illustration of document next to a verification sign in front of purple background

We use contracts all the time in everyday life. Whether it’s for buying a house, securing payment, or even getting married; contracts are necessary to outline the process and obligations involved in an agreement. They have worked for decades to ensure that what is supposed to be done in any circumstance will be executed as planned. Smart contracts are very similar, but they are executed using computer code, rather than a third-party intermediary. This article will discuss the difference between a conventional and a smart contract. It will then delve into how smart contracts work, what platforms can run them, and which industries are most affected by smart contracts.
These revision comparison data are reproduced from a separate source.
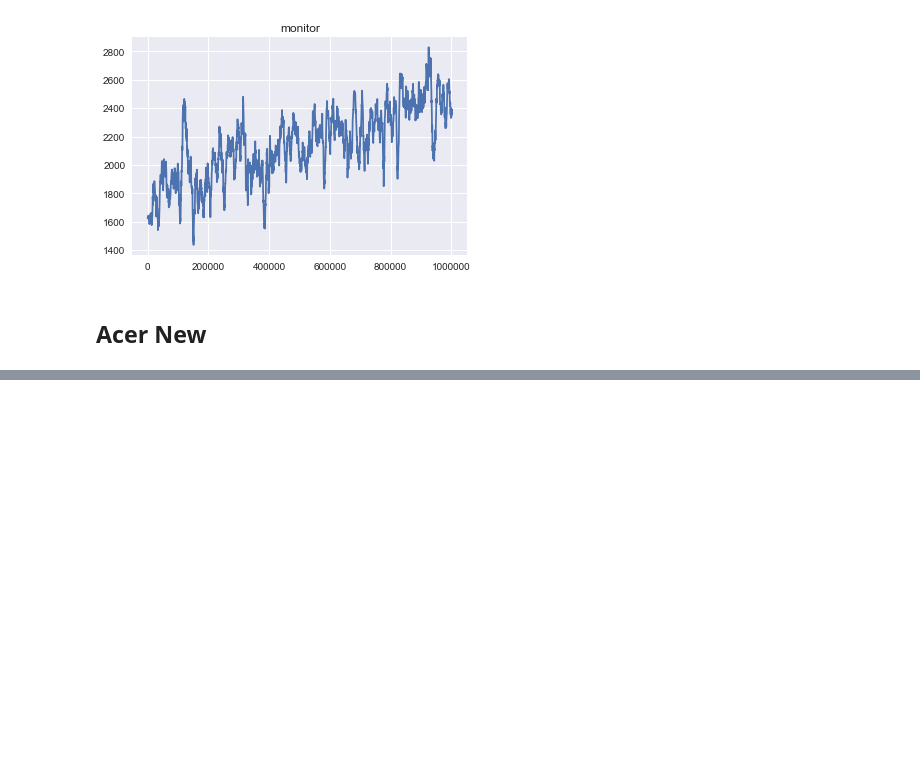
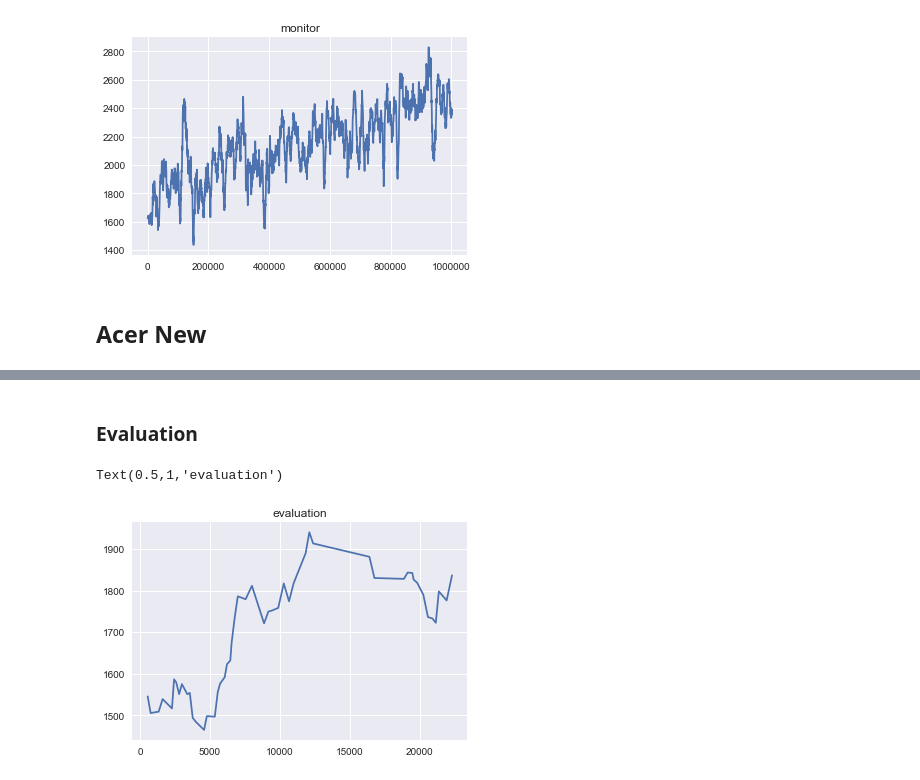
Before and after one commit to liziniu/SuperMario, a Jupyter notebook: Untitled.ipynb, the cells around one changed output, grey strips where cells are left out. Saved outputs shown, nothing was run; the diff lists cells and outputs as text; code cells hidden in the pictures; blank space fills up the shorter version.

```diff
--- a/Untitled.ipynb
+++ b/Untitled.ipynb
@@ -76,0 +40,9 @@ r[3]
+# %% [markdown]
+### Evaluation
+# %%
+r = pd.read_csv("logs/acer_new/2019-04-28-20-28-56-731879/evaluation.csv")
+plt.plot(np.cumsum(r.l), pu.smooth(r.r, radius=10))
+plt.title("evaluation")
+# %% [output]
+Text(0.5,1,'evaluation')
+[figure, added]
```
Also changed, not shown: parts of 7 cells of this notebook, 5 other files.
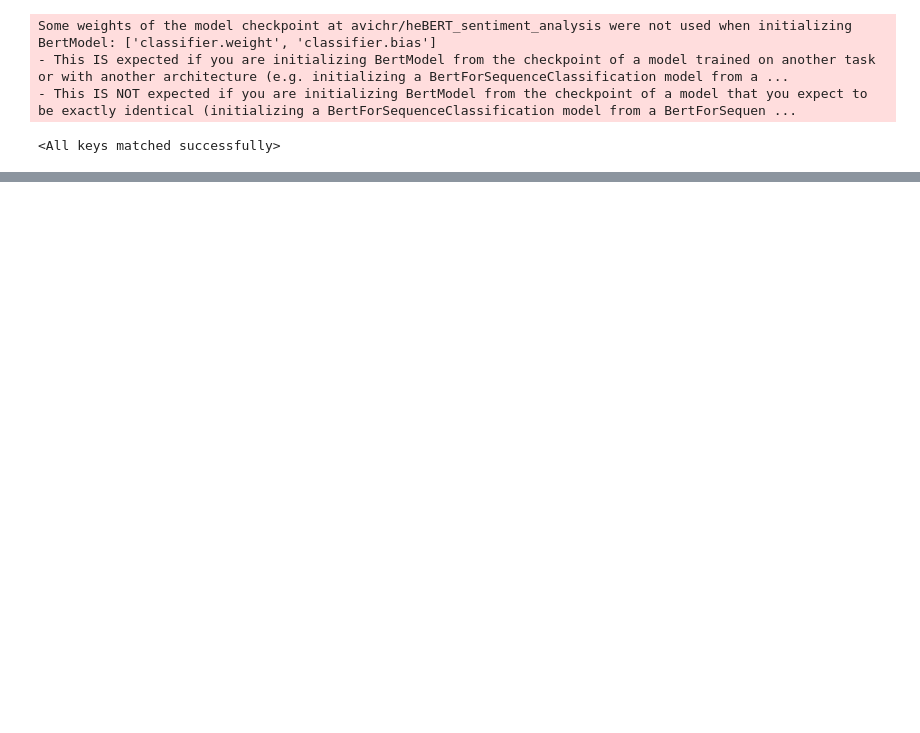
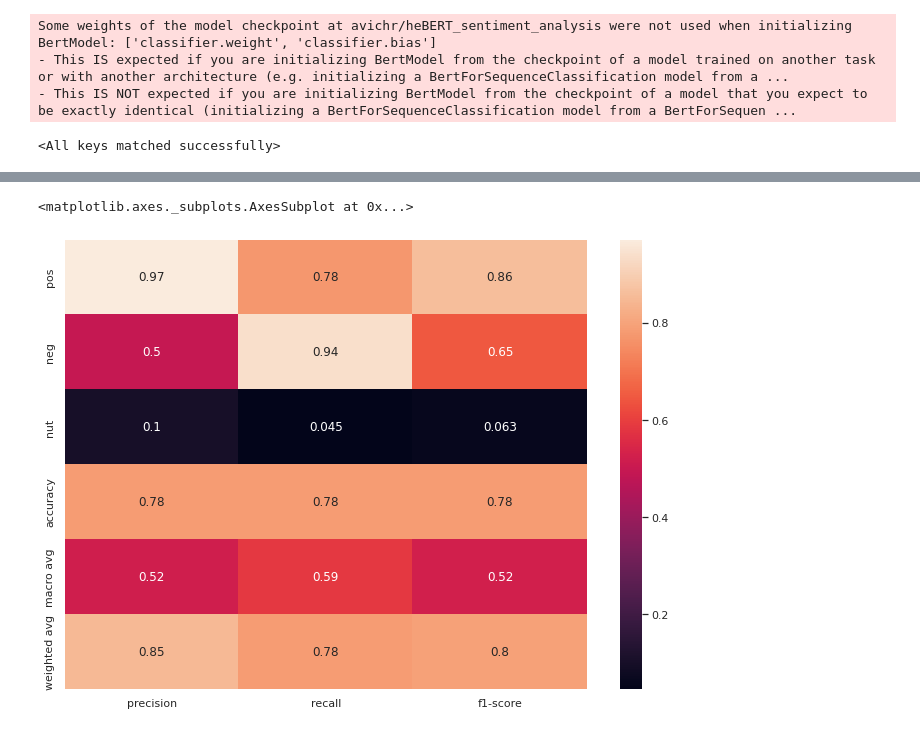
Before and after one commit to wzwzeyal/ojt_bert, a Jupyter notebook: notebooks_exploration/estimate_sentiment_model.ipynb, the cells around one changed output, grey strips where cells are left out. Cells and saved outputs as stored; diff of their text form; code cells hidden in the pictures; blank space fills up the shorter version.

```diff
--- a/notebooks_exploration/estimate_sentiment_model.ipynb
+++ b/notebooks_exploration/estimate_sentiment_model.ipynb
@@ -83,0 +187,11 @@ print(res)
+# %%
+clf_report = classification_report(X_val.label,
+                                   X_val.pretrain,
+                                   labels=[0,1,2],
+                                   target_names=['pos', 'neg', 'nut'],
+                                   output_dict=True)
+
+sns.heatmap(pd.DataFrame(clf_report).iloc[:-1, :].T, annot=True)
+# %% [output]
+<matplotlib.axes._subplots.AxesSubplot at 0x...>
+[figure, added]
```
Also changed, not shown: parts of 21 cells of this notebook.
Regular contract vs. smart contract 

Conventional contracts and smart contracts essentially do the same thing. They detail a process and explain the rules that come with it. They also explain what happens when these rules are followed or not. The main difference is that conventional contracts must have a centralized third party verify the contract whereas a smart contract uses computer software that implements these detailed guidelines by itself. It does this based on the lines of computer code written for it. Below is a comparison of the main differences between the two types of contracts.

Conventional Contract Smart Contract
Outlines guidelines for how something is intended to work  Outlines guidelines for how something is intended to work 
Cannot be changed once signed Cannot be changed once created 
Is a document that lives on as a computer file or in print Is a computer software that lives on a decentralized blockchain network on multiple computers 
Requires a third party to implement the rules Can implement the rules on its own

How does a smart contract work?

Smart contracts were first brought to light in 1997 by Nick Szabo, a computer scientist, legal scholar, and cryptographer who worked towards bringing law contracts to the electronic commerce space. The smart contracts he created had triggers set up within their code so that when specific actions occurred, it would automatically allow the next action to happen.

Nick Szabo used vending machines as an example to show how a simple smart contract model works. For example, someone inserts the correct coins into the machine, selects a button from the keypad, and the item in the corresponding slot is dispensed. 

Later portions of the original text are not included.